If the purpose of bhakti is to love Krishna and all of his parts and parcels, no one exemplifies it more than Bhakti Charu Swami.
He lived by an unstated maxim that was demonstrated in all of his relationships: it was to love whoever was around to be loved. He didn’t just shower affection on his immediate peers; he was an equal-opportunity care-giver. Being in his presence, you got the idea that you were as important as any of his most intimate friends.
That “talent” was not “grown”; it was a manifestation of his spiritual nature. I recently told someone that the camera loved Maharaja. He could say anything on screen and would always come out smelling like (offered) roses. He had a “star” quality. Superstar, really. There was only one Bhakti Charu Swami in Iskcon; he is irreplaceable. His presence will continue through his lectures and activities, but, especially, in the disciples whom he nurtured and counseled.
There is a saying that like attracts like, so, maybe, there are some of his chelas who will partially fill the void left by his departure. Nothing will replace it entirely. If I were to be so bold as to offer any advice, it would be to fully indulge yourselves in that paralyzing sense of profound loss. It is an emblem of your love and dedication to your gurudev. In the future, it will be a memorable access to the gratitude and inspiration which you received by his physical presence.
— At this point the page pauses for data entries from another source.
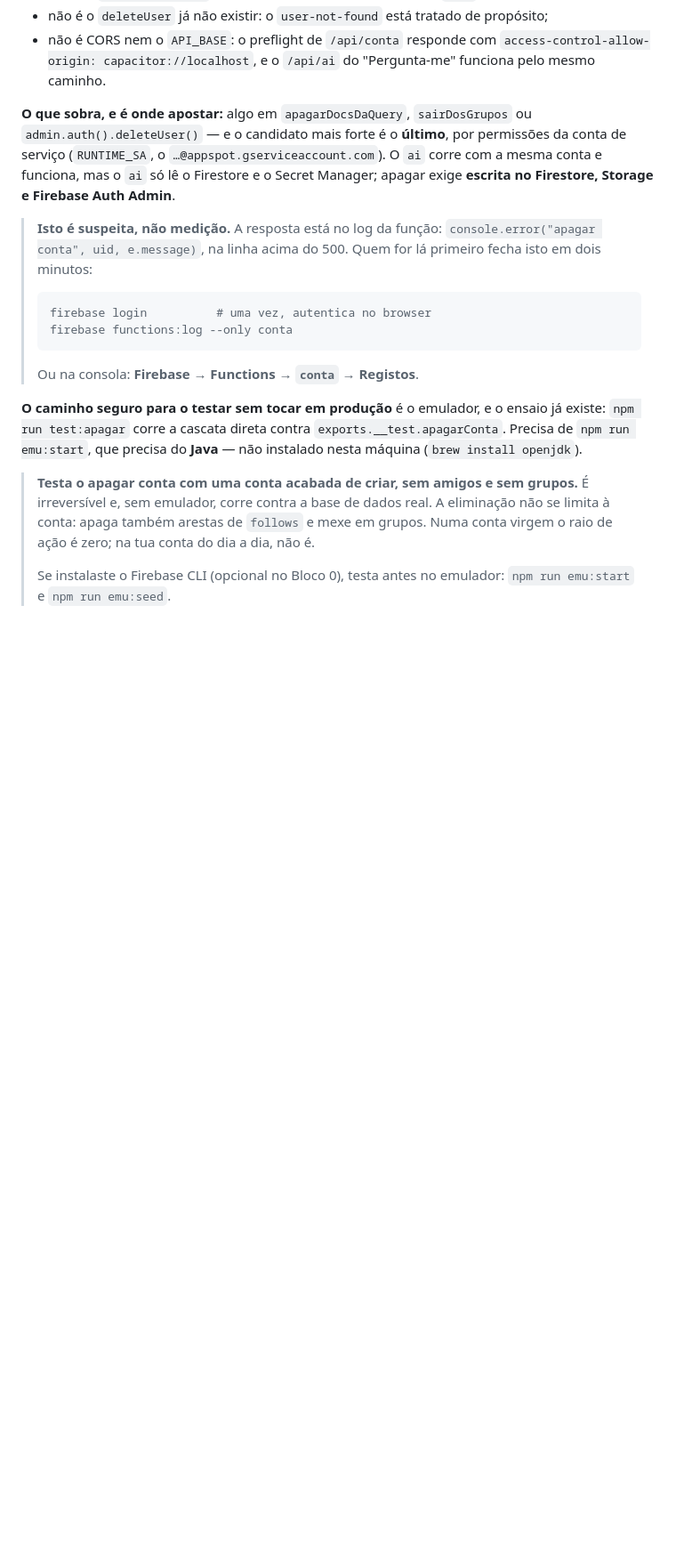
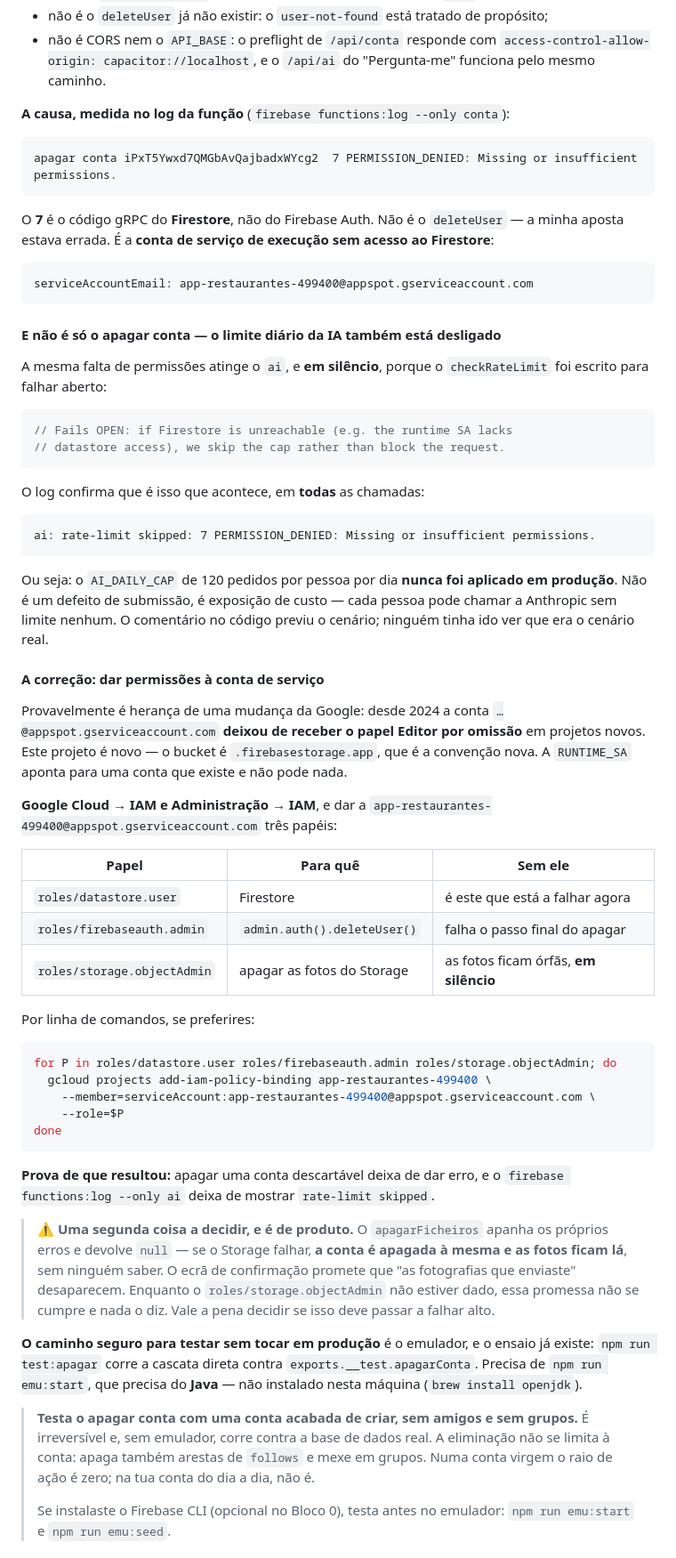
Before and after one commit to pedromouzinho/FoodboxdV2-APP, a Markdown page: HANDOFF-IOS-AGENTE.md, the part around one of its changes. Shown at 89% size. Rendered like a GitHub page; blank space fills up the shorter version.

Commit message:
A causa do apagar conta: a conta de serviço não pode escrever no Firestore
Medido no log, e a minha aposta estava errada. Eu tinha apontado ao
admin.auth().deleteUser() por permissões de Auth. É Firestore:

  apagar conta iPxT5Ywxd7QMGbAvQajbadxWYcg2  7 PERMISSION_DENIED

O 7 é o código gRPC do Firestore. A conta de execução é
app-restaurantes-499400@appspot.gserviceaccount.com e não tem acesso nenhum ao
Firestore.

E NÃO É SÓ O APAGAR CONTA. A mesma falta atinge o `ai`, em silêncio, porque o
checkRateLimit foi escrito para falhar aberto — o comentário no código prevê
exatamente este cenário:

  ai: rate-limit skipped: 7 PERMISSION_DENIED: Missing or insufficient permissions.

Está em TODAS as chamadas do log. Ou seja: o AI_DAILY_CAP de 120 pedidos por
pessoa por dia nunca foi aplicado em produção. Não bloqueia a submissão — é
exposição de custo, cada pessoa pode chamar a Anthropic sem limite. O código
previu o cenário; ninguém tinha ido ver que era o cenário real.

A origem provável: desde 2024 a conta …@appspot.gserviceaccount.com deixou de
receber o papel Editor por omissão em projetos novos. Este projeto é novo — o
bucket é .firebasestorage.app, a convenção nova. A RUNTIME_SA aponta para uma
conta que existe e não pode nada.

Ficam os três papéis a dar, com o que cada um destranca e o que acontece sem ele,
e a prova de que resultou: o apagar deixa de dar erro e o log do ai deixa de
mostrar rate-limit skipped.

Fica ainda uma decisão de produto: o apagarFicheiros apanha os próprios erros e
devolve null, portanto se o Storage falhar a conta é apagada à mesma e as fotos
ficam lá, sem ninguém saber — enquanto o ecrã promete que desaparecem.

Arneses: não corridos. Isto é documentação e leitura de logs; nenhum ficheiro que
a app corra foi tocado.

Co-Authored-By: Claude Opus 5 <noreply@anthropic.com>

````diff
--- a/HANDOFF-IOS-AGENTE.md
+++ b/HANDOFF-IOS-AGENTE.md
@@ -724,25 +724,79 @@ servidor respondeu **500**.
   `access-control-allow-origin: capacitor://localhost`, e o `/api/ai` do
   "Pergunta-me" funciona pelo mesmo caminho.
 
-**O que sobra, e é onde apostar:** algo em `apagarDocsDaQuery`, `sairDosGrupos`
-ou `admin.auth().deleteUser()` — e o candidato mais forte é o **último**, por
-permissões da conta de serviço (`RUNTIME_SA`, o
-`…@appspot.gserviceaccount.com`). O `ai` corre com a mesma conta e funciona, mas
-o `ai` só lê o Firestore e o Secret Manager; apagar exige **escrita no Firestore,
-Storage e Firebase Auth Admin**.
+**A causa, medida no log da função** (`firebase functions:log --only conta`):
 
-> **Isto é suspeita, não medição.** A resposta está no log da função:
-> `console.error("apagar conta", uid, e.message)`, na linha acima do 500.
-> Quem for lá primeiro fecha isto em dois minutos:
->
-> ```bash
-> firebase login          # uma vez, autentica no browser
-> firebase functions:log --only conta
-> ```
->
-> Ou na consola: **Firebase → Functions → `conta` → Registos**.
+```
+apagar conta iPxT5Ywxd7QMGbAvQajbadxWYcg2  7 PERMISSION_DENIED: Missing or insufficient permissions.
+```
 
-**O caminho seguro para o testar sem tocar em produção** é o emulador, e o ensaio
+O **7** é o código gRPC do **Firestore**, não do Firebase Auth. Não é o
+`deleteUser` — a minha aposta estava errada. É a **conta de serviço de execução
+sem acesso ao Firestore**:
+
+```
+serviceAccountEmail: app-restaurantes-499400@appspot.gserviceaccount.com
+```
+
+#### E não é só o apagar conta — o limite diário da IA também está desligado
+
+A mesma falta de permissões atinge o `ai`, e **em silêncio**, porque o
+`checkRateLimit` foi escrito para falhar aberto:
+
+```js
+// Fails OPEN: if Firestore is unreachable (e.g. the runtime SA lacks
+// datastore access), we skip the cap rather than block the request.
+```
+
+O log confirma que é isso que acontece, em **todas** as chamadas:
+
+```
+ai: rate-limit skipped: 7 PERMISSION_DENIED: Missing or insufficient permissions.
+```
+
+Ou seja: o `AI_DAILY_CAP` de 120 pedidos por pessoa por dia **nunca foi aplicado
+em produção**. Não é um defeito de submissão, é exposição de custo — cada pessoa
+pode chamar a Anthropic sem limite nenhum. O comentário no código previu o
+cenário; ninguém tinha ido ver que era o cenário real.
+
+#### A correção: dar permissões à conta de serviço
+
+Provavelmente é herança de uma mudança da Google: desde 2024 a conta
+`…@appspot.gserviceaccount.com` **deixou de receber o papel Editor por omissão**
+em projetos novos. Este projeto é novo — o bucket é `.firebasestorage.app`, que é
+a convenção nova. A `RUNTIME_SA` aponta para uma conta que existe e não pode
+nada.
+
+**Google Cloud → IAM e Administração → IAM**, e dar a
+`app-restaurantes-499400@appspot.gserviceaccount.com` três papéis:
+
+| Papel | Para quê | Sem ele |
+| --- | --- | --- |
+| `roles/datastore.user` | Firestore | é este que está a falhar agora |
+| `roles/firebaseauth.admin` | `admin.auth().deleteUser()` | falha o passo final do apagar |
+| `roles/storage.objectAdmin` | apagar as fotos do Storage | as fotos ficam órfãs, **em silêncio** |
+
+Por linha de comandos, se preferires:
+
+```bash
+for P in roles/datastore.user roles/firebaseauth.admin roles/storage.objectAdmin; do
+  gcloud projects add-iam-policy-binding app-restaurantes-499400 \
+    --member=serviceAccount:app-restaurantes-499400@appspot.gserviceaccount.com \
+    --role=$P
+done
+```
+
+**Prova de que resultou:** apagar uma conta descartável deixa de dar erro, e o
+`firebase functions:log --only ai` deixa de mostrar `rate-limit skipped`.
+
+> ⚠️ **Uma segunda coisa a decidir, e é de produto.** O `apagarFicheiros` apanha
+> os próprios erros e devolve `null` — se o Storage falhar, **a conta é apagada à
+> mesma e as fotos ficam lá**, sem ninguém saber. O ecrã de confirmação promete
+> que "as fotografias que enviaste" desaparecem. Enquanto o
+> `roles/storage.objectAdmin` não estiver dado, essa promessa não se cumpre e
+> nada o diz. Vale a pena decidir se isso deve passar a falhar alto.
+
+**O caminho seguro para testar sem tocar em produção** é o emulador, e o ensaio
 já existe: `npm run test:apagar` corre a cascata direta contra
 `exports.__test.apagarConta`. Precisa de `npm run emu:start`, que precisa do
 **Java** — não instalado nesta máquina (`brew install openjdk`).
````
Also changed, not shown: other parts of HANDOFF-IOS-AGENTE.md (+2 -1 lines).
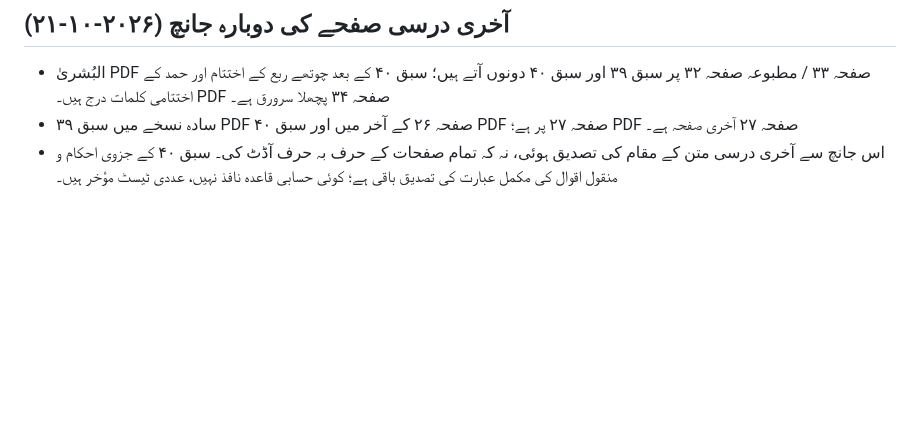
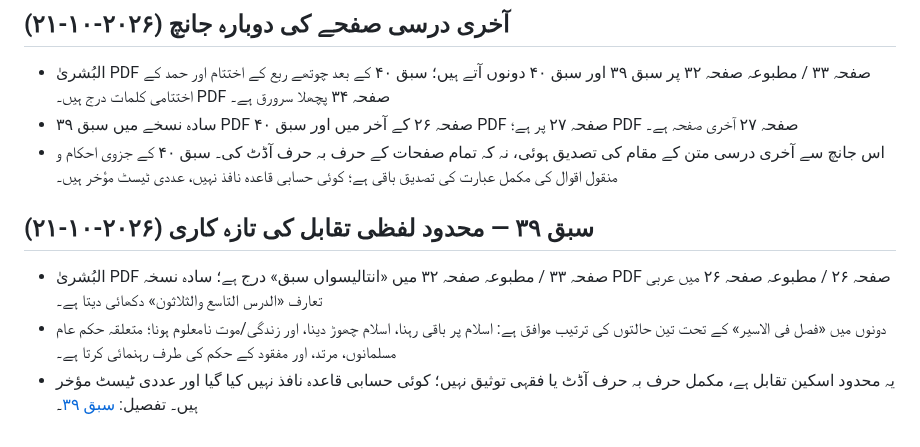
Before and after one commit to hafiz327gb/miras, a Markdown page: docs/source-register.md, the part around the change. GitHub-like rendering; blank space fills up the shorter version.

Commit message:
ماخذ رجسٹر میں سبق 39 کے محدود لفظی تقابل کا اندراج

```diff
--- a/docs/source-register.md
+++ b/docs/source-register.md
@@ -349,3 +349,10 @@
 - البُشریٰ PDF صفحہ ۳۳ / مطبوعہ صفحہ ۳۲ پر سبق ۳۹ اور سبق ۴۰ دونوں آتے ہیں؛ سبق ۴۰ کے بعد چوتھے ربع کے اختتام اور حمد کے اختتامی کلمات درج ہیں۔ PDF صفحہ ۳۴ پچھلا سرورق ہے۔
 - سادہ نسخے میں سبق ۳۹ PDF صفحہ ۲۶ کے آخر میں اور سبق ۴۰ PDF صفحہ ۲۷ پر ہے؛ PDF صفحہ ۲۷ آخری صفحہ ہے۔
 - اس جانچ سے آخری درسی متن کے مقام کی تصدیق ہوئی، نہ کہ تمام صفحات کے حرف بہ حرف آڈٹ کی۔ سبق ۴۰ کے جزوی احکام و منقول اقوال کی مکمل عبارت کی تصدیق باقی ہے؛ کوئی حسابی قاعدہ نافذ نہیں، عددی ٹیسٹ مؤخر ہیں۔
+
+
+## سبق ۳۹ — محدود لفظی تقابل کی تازہ کاری (۲۰۲۶-۱۰-۲۱)
+
+- البُشریٰ PDF صفحہ ۳۳ / مطبوعہ صفحہ ۳۲ میں «انتالیسواں سبق» درج ہے؛ سادہ نسخہ PDF صفحہ ۲۶ / مطبوعہ صفحہ ۲۶ میں عربی تعارف «الدرس التاسع والثلاثون» دکھائی دیتا ہے۔
+- دونوں میں «فصل فی الاسیر» کے تحت تین حالتوں کی ترتیب موافق ہے: اسلام پر باقی رہنا، اسلام چھوڑ دینا، اور زندگی/موت نامعلوم ہونا؛ متعلقہ حکم عام مسلمانوں، مرتد، اور مفقود کے حکم کی طرف رہنمائی کرتا ہے۔
+- یہ محدود اسکین تقابل ہے، مکمل حرف بہ حرف آڈٹ یا فقہی توثیق نہیں؛ کوئی حسابی قاعدہ نافذ نہیں کیا گیا اور عددی ٹیسٹ مؤخر ہیں۔ تفصیل: [سبق ۳۹](lessons/lesson-39-fasl-fi-al-asir.md)۔
```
Just a few days before he departed for the US, he called me in the wee hours of his night. “What are you doing up so early, Maharaja?” It was 2am IST. He was thinking how the society could put Srila Prabhupada more in the center. He was concerned for the future, and was unable to sleep just thinking about it. We spoke for half an hour. I consider that last conversation with him one of the great blessings of my life. He was so pure-hearted. I loved him. For him, Iskcon was his family – a found family, and we were all his brothers and sisters. The unspoken problem with found families is exactly the same as the problem with every other sort of family. There is no perfect structure, no single set of rules, that can guarantee that people will always be decent to each other, will ever not get their hearts broken. Maharaja knew this secret all too well. He wore his devotional heart on his sleeve – easy for anyone to see, appreciate, feel, and, also, hurt. It is what made him a moon among stars.